One of the iconic advertisements in television history dates to the early 1970s as an auto mechanic extols the benefits of being proactive: “You can pay me now or pay me later.” That ad campaign promoted oil filters, but the message still resonates more than 40 years later as a reminder that long-range strategies and decisions almost always prevail over short-term thinking.
It’s a timely, relevant message these days for Northwest Michigan’s business community, as it struggles to deal with a thin labor force and a growing need for skilled workers. It relates to another well-worn adage unique to our region that even precedes the oil filter commercial. “A view of the bay is half the pay” is a saying that’s been half-jokingly thrown around this area for generations. But the negative consequences of this decades-old mindset become more apparent every day. It’s time for area employers to look at employee compensation with the understanding that, one way or another, they are going to have to proactively address it.
Regional employment and wage data from Networks Northwest for 2015 for the 10-county region indicate that average weekly wage for our area is only about 77 percent of Michigan’s average – about $744 a week compared to a state average of $963. The gap is even wider with the national average of $1,018 (73 percent). Wages in tourism-related industries across the region lag even further behind state averages. This is not something to dismiss lightly or sluff off as a fact of life in a resort community. Such numbers simply don’t make sense in an area starved for talent and looking to attract outside investment.

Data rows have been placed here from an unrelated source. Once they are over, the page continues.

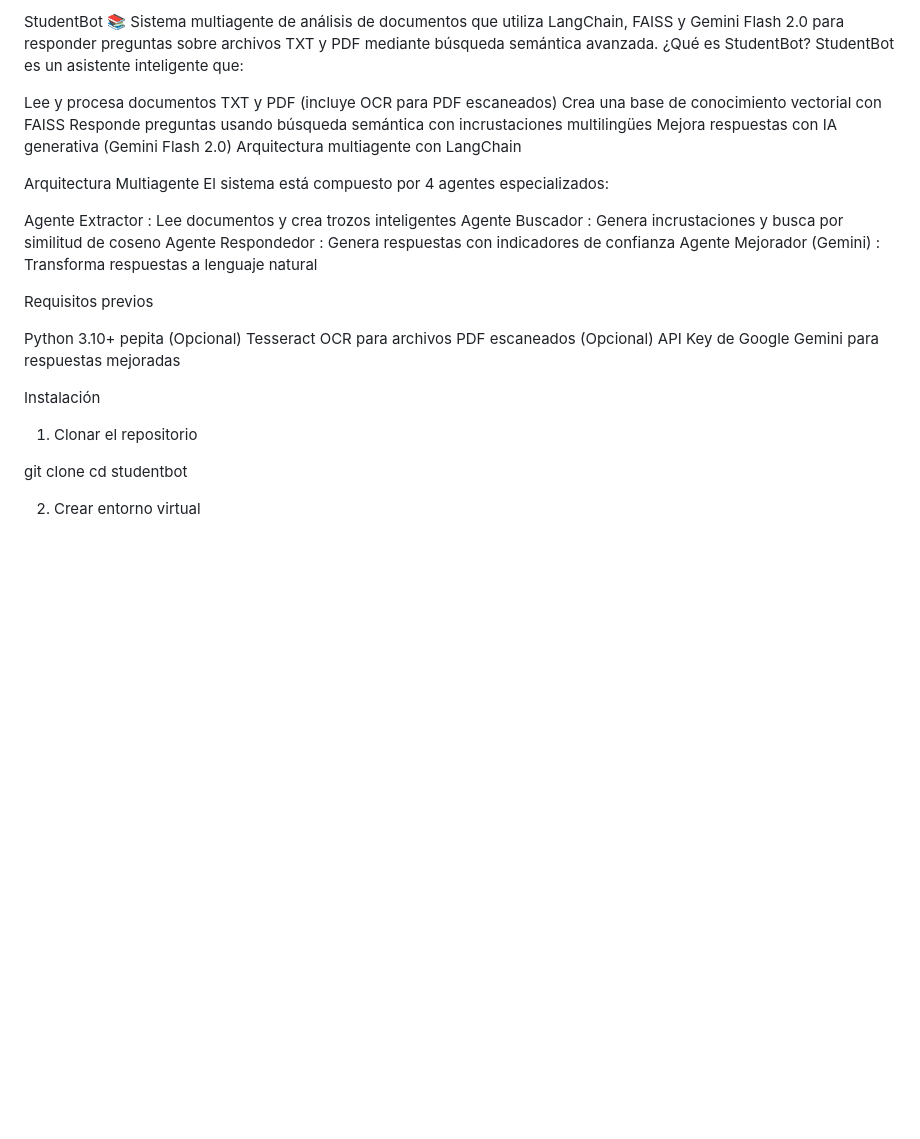
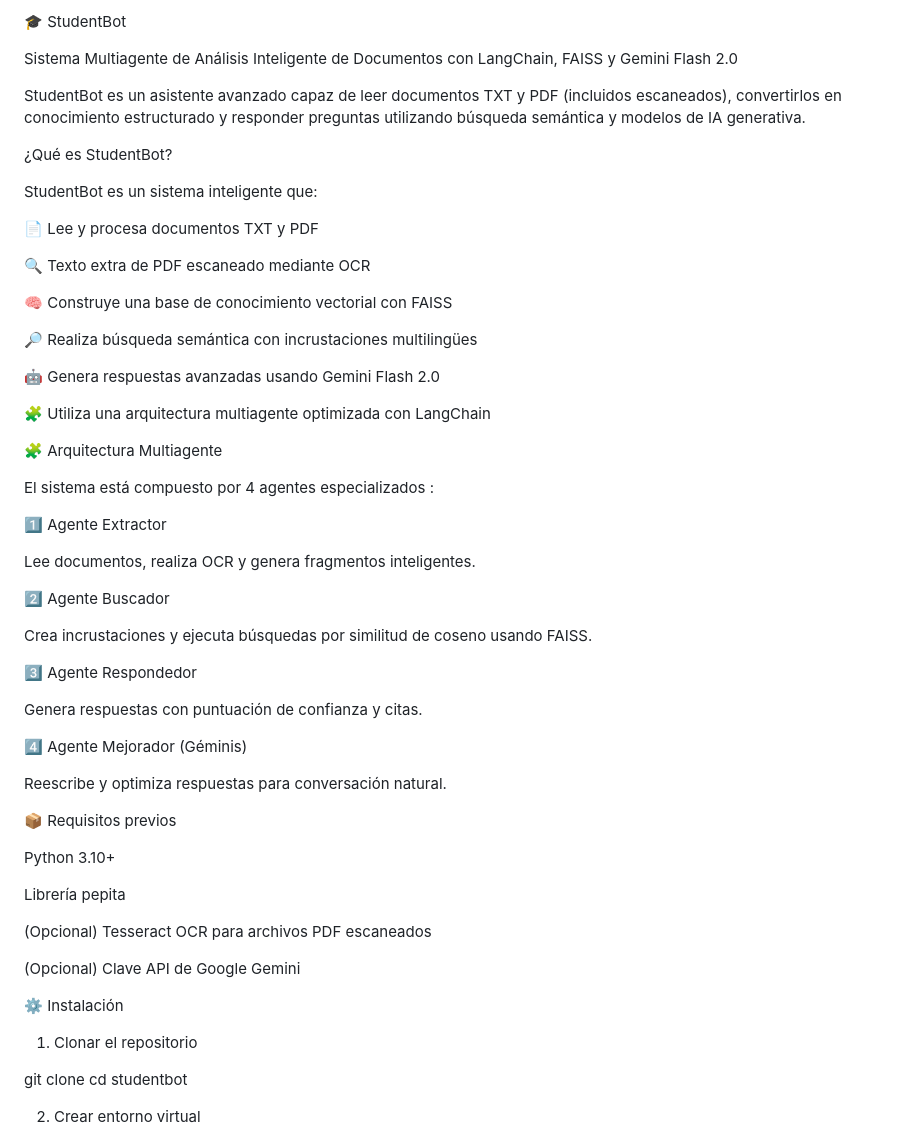
Before and after one commit to DavidMG2002/StudentBot, a Markdown page: README.md, the part around one of its changes. Rendered like a GitHub page; blank space fills up the shorter version.

```diff
--- a/README.md
+++ b/README.md
@@ -1,32 +1,57 @@
-StudentBot 📚
-Sistema multiagente de análisis de documentos que utiliza LangChain, FAISS y Gemini Flash 2.0 para responder preguntas sobre archivos TXT y PDF mediante búsqueda semántica avanzada.
- ¿Qué es StudentBot?
-StudentBot es un asistente inteligente que:
+🎓 StudentBot
 
-Lee y procesa documentos TXT y PDF (incluye OCR para PDF escaneados)
-Crea una base de conocimiento vectorial con FAISS
-Responde preguntas usando búsqueda semántica con incrustaciones multilingües
-Mejora respuestas con IA generativa (Gemini Flash 2.0)
-Arquitectura multiagente con LangChain
+Sistema Multiagente de Análisis Inteligente de Documentos con LangChain, FAISS y Gemini Flash 2.0
 
-Arquitectura Multiagente
-El sistema está compuesto por 4 agentes especializados:
+StudentBot es un asistente avanzado capaz de leer documentos TXT y PDF (incluidos escaneados), convertirlos en conocimiento estructurado y responder preguntas utilizando búsqueda semántica y modelos de IA generativa.
 
-Agente Extractor : Lee documentos y crea trozos inteligentes
-Agente Buscador : Genera incrustaciones y busca por similitud de coseno
-Agente Respondedor : Genera respuestas con indicadores de confianza
-Agente Mejorador (Gemini) : Transforma respuestas a lenguaje natural
+¿Qué es StudentBot?
 
- Requisitos previos
+StudentBot es un sistema inteligente que:
+
+📄 Lee y procesa documentos TXT y PDF
+
+🔍 Texto extra de PDF escaneado mediante OCR
+
+🧠 Construye una base de conocimiento vectorial con FAISS
+
+🔎 Realiza búsqueda semántica con incrustaciones multilingües
+
+🤖 Genera respuestas avanzadas usando Gemini Flash 2.0
+
+🧩 Utiliza una arquitectura multiagente optimizada con LangChain
+
+🧩 Arquitectura Multiagente
+
+El sistema está compuesto por 4 agentes especializados :
+
+1️⃣ Agente Extractor
+
+Lee documentos, realiza OCR y genera fragmentos inteligentes.
+
+2️⃣ Agente Buscador
+
+Crea incrustaciones y ejecuta búsquedas por similitud de coseno usando FAISS.
+
+3️⃣ Agente Respondedor
+
+Genera respuestas con puntuación de confianza y citas.
+
+4️⃣ Agente Mejorador (Géminis)
+
+Reescribe y optimiza respuestas para conversación natural.
+
+📦 Requisitos previos
 
 Python 3.10+
-pepita
+
+Librería pepita
+
 (Opcional) Tesseract OCR para archivos PDF escaneados
-(Opcional) API Key de Google Gemini para respuestas mejoradas
 
- Instalación
+(Opcional) Clave API de Google Gemini
 
- 1. Clonar el repositorio
+⚙️ Instalación
+1. Clonar el repositorio
 
 git clone <tu-repo>
 cd studentbot
```
Also changed, not shown: other parts of README.md (+101 -78 lines).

Of course it’s difficult for employers to pay more. But there are hidden – and sometimes more detrimental – costs that come with fighting to keep wages low. Low pay leads to expensive employee turnover, potentially sub-par workers, lost customers, and public subsidies needed for basic needs like living space, transportation or child care – hence, higher taxes and fees. Those are all hidden costs with the potential to sap a business’ bottom line much more significantly in the long run, and are costs that will stay with the business regardless of how efficient it becomes in the future..
Ideally, and normally, these gaps between supply and demand are addressed by “the market.” But “the market” has been slow to respond. The longer it (employers in our region) waits, the more it invites outside intervention from places like the public sector in tax-funded subsidies, or knee-jerk policy changes such as “living wage” ordinances and mandatory benefit offerings. Or the private sector will respond with competitors that offer higher wages moving into the region– the new Costco store is one example – or buying long-held family businesses, further shortening the talent pool for businesses unable or unwilling to respond to the changing times. Worse yet, the region’s labor force could further stagnate or even shrink if potential employees decide to leave for greener pastures.

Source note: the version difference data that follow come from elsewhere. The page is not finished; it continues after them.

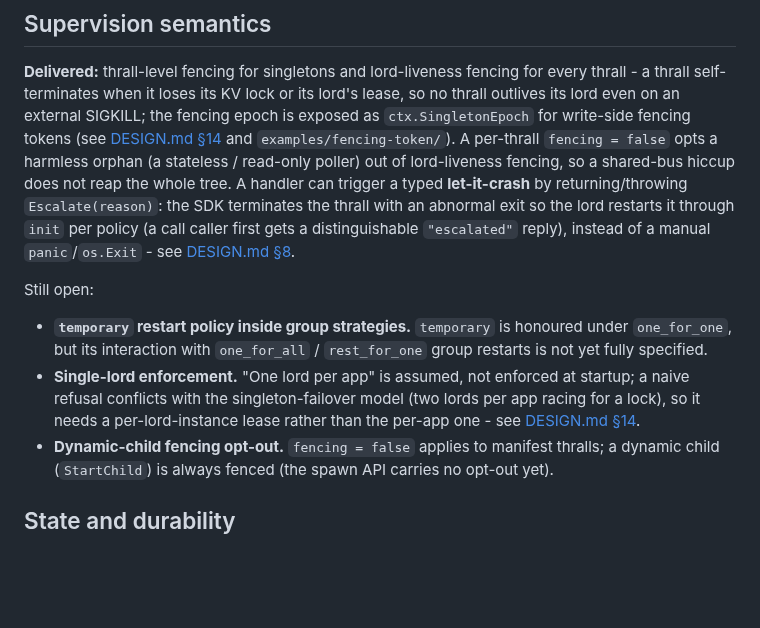
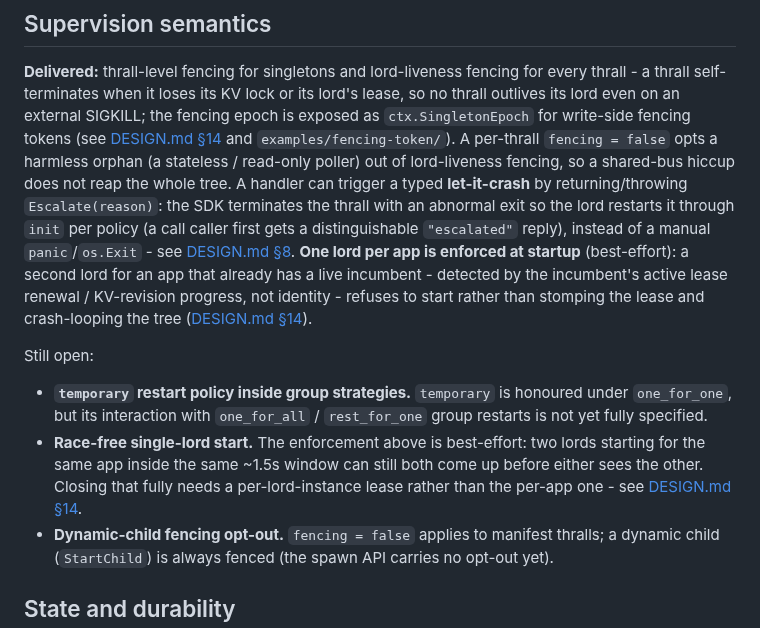
Before and after one commit to hamicek/aether, a Markdown page: ROADMAP.md, the part around the change. Rendered like a GitHub page; blank space fills up the shorter version.

Commit message:
docs: fix single-lord enforcement staleness + note replicas is for stateless work (#76)
ROADMAP still listed single-lord enforcement as not-yet-done, but AE-062
added best-effort startup enforcement (README/DESIGN already say so); move it
to Delivered and keep only the residual race-free-start gap as open. USE-CASES
gains a caveat that a queue-group replicas pool fits stateless workers - a
stateful actor whose identity matters must be a single instance, not a pool.

```diff
--- a/ROADMAP.md
+++ b/ROADMAP.md
@@ -15,16 +15,19 @@ lord-liveness fencing, so a shared-bus hiccup does not reap the whole tree. A ha
 typed **let-it-crash** by returning/throwing `Escalate(reason)`: the SDK terminates the thrall with
 an abnormal exit so the lord restarts it through `init` per policy (a call caller first gets a
 distinguishable `"escalated"` reply), instead of a manual `panic`/`os.Exit` - see
-[DESIGN.md §8](./DESIGN.md).
+[DESIGN.md §8](./DESIGN.md). **One lord per app is enforced at startup** (best-effort): a second lord
+for an app that already has a live incumbent - detected by the incumbent's active lease renewal /
+KV-revision progress, not identity - refuses to start rather than stomping the lease and crash-looping
+the tree ([DESIGN.md §14](./DESIGN.md)).
 
 Still open:
 
 - **`temporary` restart policy inside group strategies.** `temporary` is honoured under
   `one_for_one`, but its interaction with `one_for_all` / `rest_for_one` group restarts is not
   yet fully specified.
-- **Single-lord enforcement.** "One lord per app" is assumed, not enforced at startup; a naive
-  refusal conflicts with the singleton-failover model (two lords per app racing for a lock), so
-  it needs a per-lord-instance lease rather than the per-app one - see [DESIGN.md §14](./DESIGN.md).
+- **Race-free single-lord start.** The enforcement above is best-effort: two lords starting for the
+  same app inside the same ~1.5s window can still both come up before either sees the other. Closing
+  that fully needs a per-lord-instance lease rather than the per-app one - see [DESIGN.md §14](./DESIGN.md).
 - **Dynamic-child fencing opt-out.** `fencing = false` applies to manifest thralls; a dynamic
   child (`StartChild`) is always fenced (the spawn API carries no opt-out yet).
 
```
Also changed, not shown: USE-CASES.md (+7 -0 lines).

The lesson? A “view of the bay” won’t pay for housing, fill the gas or propane tank, buy groceries or provide health insurance or child care. Those days are long gone, and it’s better for the business sector to control its destiny rather than having outside forces foist upon it remedies that might create more problems than they solve. Employers can pay now or pay later, but to keep our region’s economy growing they will have to pay.